Moving North

Last month Natural England confirmed that Great White Egrets have bred in Somerset this year. This is the first time the species has bred in the UK.

This mainland European species has been seen with increasing regularity in the UK during recent years. It is only in the last 20 years Great White Egrets hae fully colonised the Camargue in southern France where they are now regular and the photograph below was taken.

The species is known to return to the same nest site year upon year and it hoped that the pair at Avalon Marsh will be the forerunners of a new British colony. The female of the pair was ringed as a nestling in France and visited Lancashire, Wales and Gloucestershire before settling on the Somerset Levels as her home.

Yet another heron has joined others as a breeding species indicating global warming is pushing the species contour farther north.

2 Responses to “Moving North”

  1. Jun 6, 2012 at 8:21 pm

    I regularly see these eloquent creatures where I live on the East Coast USA. Of course global climate changes have forced many species to relocate and find new areas with the food they need and suitable breeding grounds. It’s the plus and minus of human interference with their wildlife habitats. Nice shot, Sally

    • Jun 7, 2012 at 10:15 am

      Thanks Sally. The ones you are seeing are classified as Ardea alba or Great Egret as opposed to the European Egretta alba or Great White Egret as it is known over here. I’m not so sure they are in fact two separate species. I’ve seen both and I couldn’t put a hair between them on differences. If a Great Egret turned up over here I feel sure it wouldn’t be identified as such. Unlike your Snowy Egret (Egretta thula) which is superficially similar to our own Little Egret (Egretta garzetta) but can be separated with care in the field … and has been on one occasion in Scotland where a Snowy Egret was located in 2001 – which I was lucky enough to see!

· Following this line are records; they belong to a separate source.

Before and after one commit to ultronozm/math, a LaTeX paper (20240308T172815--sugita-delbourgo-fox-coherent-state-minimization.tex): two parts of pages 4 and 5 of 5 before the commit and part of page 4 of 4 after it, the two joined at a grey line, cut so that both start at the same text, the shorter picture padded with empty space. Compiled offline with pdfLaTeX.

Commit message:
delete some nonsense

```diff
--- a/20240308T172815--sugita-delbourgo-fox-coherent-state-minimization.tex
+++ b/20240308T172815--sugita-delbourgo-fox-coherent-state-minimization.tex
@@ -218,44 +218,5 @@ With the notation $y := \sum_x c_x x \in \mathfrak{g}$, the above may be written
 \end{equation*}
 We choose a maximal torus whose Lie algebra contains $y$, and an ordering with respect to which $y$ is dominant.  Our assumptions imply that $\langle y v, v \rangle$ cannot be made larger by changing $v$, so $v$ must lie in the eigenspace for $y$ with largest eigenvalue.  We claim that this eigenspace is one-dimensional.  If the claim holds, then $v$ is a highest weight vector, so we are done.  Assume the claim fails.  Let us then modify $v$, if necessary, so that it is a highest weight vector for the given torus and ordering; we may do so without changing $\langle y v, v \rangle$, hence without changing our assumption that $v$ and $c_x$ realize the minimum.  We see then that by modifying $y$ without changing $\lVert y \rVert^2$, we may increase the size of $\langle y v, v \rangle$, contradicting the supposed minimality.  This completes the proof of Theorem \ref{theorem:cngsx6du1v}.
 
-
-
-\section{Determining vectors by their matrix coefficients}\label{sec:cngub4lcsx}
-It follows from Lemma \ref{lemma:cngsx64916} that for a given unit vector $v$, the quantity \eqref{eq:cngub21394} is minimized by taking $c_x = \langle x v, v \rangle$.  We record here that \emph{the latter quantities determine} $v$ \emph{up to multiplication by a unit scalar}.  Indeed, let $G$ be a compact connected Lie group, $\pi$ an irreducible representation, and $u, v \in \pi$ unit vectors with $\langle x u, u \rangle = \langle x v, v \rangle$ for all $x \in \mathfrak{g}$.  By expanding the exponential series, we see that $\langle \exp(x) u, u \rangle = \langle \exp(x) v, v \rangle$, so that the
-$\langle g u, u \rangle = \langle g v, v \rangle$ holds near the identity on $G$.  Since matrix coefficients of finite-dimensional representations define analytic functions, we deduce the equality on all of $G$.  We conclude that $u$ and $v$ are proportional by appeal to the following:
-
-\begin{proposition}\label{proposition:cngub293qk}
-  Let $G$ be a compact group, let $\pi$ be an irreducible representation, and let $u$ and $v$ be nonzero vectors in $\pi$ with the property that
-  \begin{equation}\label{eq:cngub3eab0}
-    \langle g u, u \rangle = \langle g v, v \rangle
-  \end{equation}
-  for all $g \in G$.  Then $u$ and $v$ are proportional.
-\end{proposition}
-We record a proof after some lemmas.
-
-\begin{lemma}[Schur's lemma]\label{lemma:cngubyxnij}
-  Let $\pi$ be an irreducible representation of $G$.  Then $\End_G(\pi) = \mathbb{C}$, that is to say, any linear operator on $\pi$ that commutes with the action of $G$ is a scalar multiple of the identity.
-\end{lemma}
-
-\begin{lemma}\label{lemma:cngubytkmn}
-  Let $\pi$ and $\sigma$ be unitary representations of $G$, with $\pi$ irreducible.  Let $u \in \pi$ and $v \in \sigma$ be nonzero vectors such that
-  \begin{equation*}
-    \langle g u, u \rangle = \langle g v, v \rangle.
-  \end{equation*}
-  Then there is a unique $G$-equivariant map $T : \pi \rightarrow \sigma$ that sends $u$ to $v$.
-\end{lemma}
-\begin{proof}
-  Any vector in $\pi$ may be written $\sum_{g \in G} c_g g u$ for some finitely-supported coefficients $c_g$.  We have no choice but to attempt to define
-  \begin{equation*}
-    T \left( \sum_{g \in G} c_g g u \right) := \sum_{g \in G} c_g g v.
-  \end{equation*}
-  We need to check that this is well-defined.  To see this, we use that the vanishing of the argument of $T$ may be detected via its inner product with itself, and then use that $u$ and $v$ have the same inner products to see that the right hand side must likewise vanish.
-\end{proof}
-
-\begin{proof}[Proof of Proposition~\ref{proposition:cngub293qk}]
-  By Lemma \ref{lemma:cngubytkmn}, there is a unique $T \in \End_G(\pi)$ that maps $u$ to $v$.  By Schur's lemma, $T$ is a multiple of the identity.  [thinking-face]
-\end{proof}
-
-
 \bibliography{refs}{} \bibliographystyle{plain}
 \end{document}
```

Leave a Reply

Fill in your details below or click an icon to log in:

WordPress.com Logo

You are commenting using your WordPress.com account. Log Out /  Change )

Twitter picture

You are commenting using your Twitter account. Log Out /  Change )

Facebook photo

You are commenting using your Facebook account. Log Out /  Change )

Connecting to %s

This site uses Akismet to reduce spam. Learn how your comment data is processed.

Enter your email address to follow this blog and receive notifications of new posts by email.

Jun 2012


%d bloggers like this: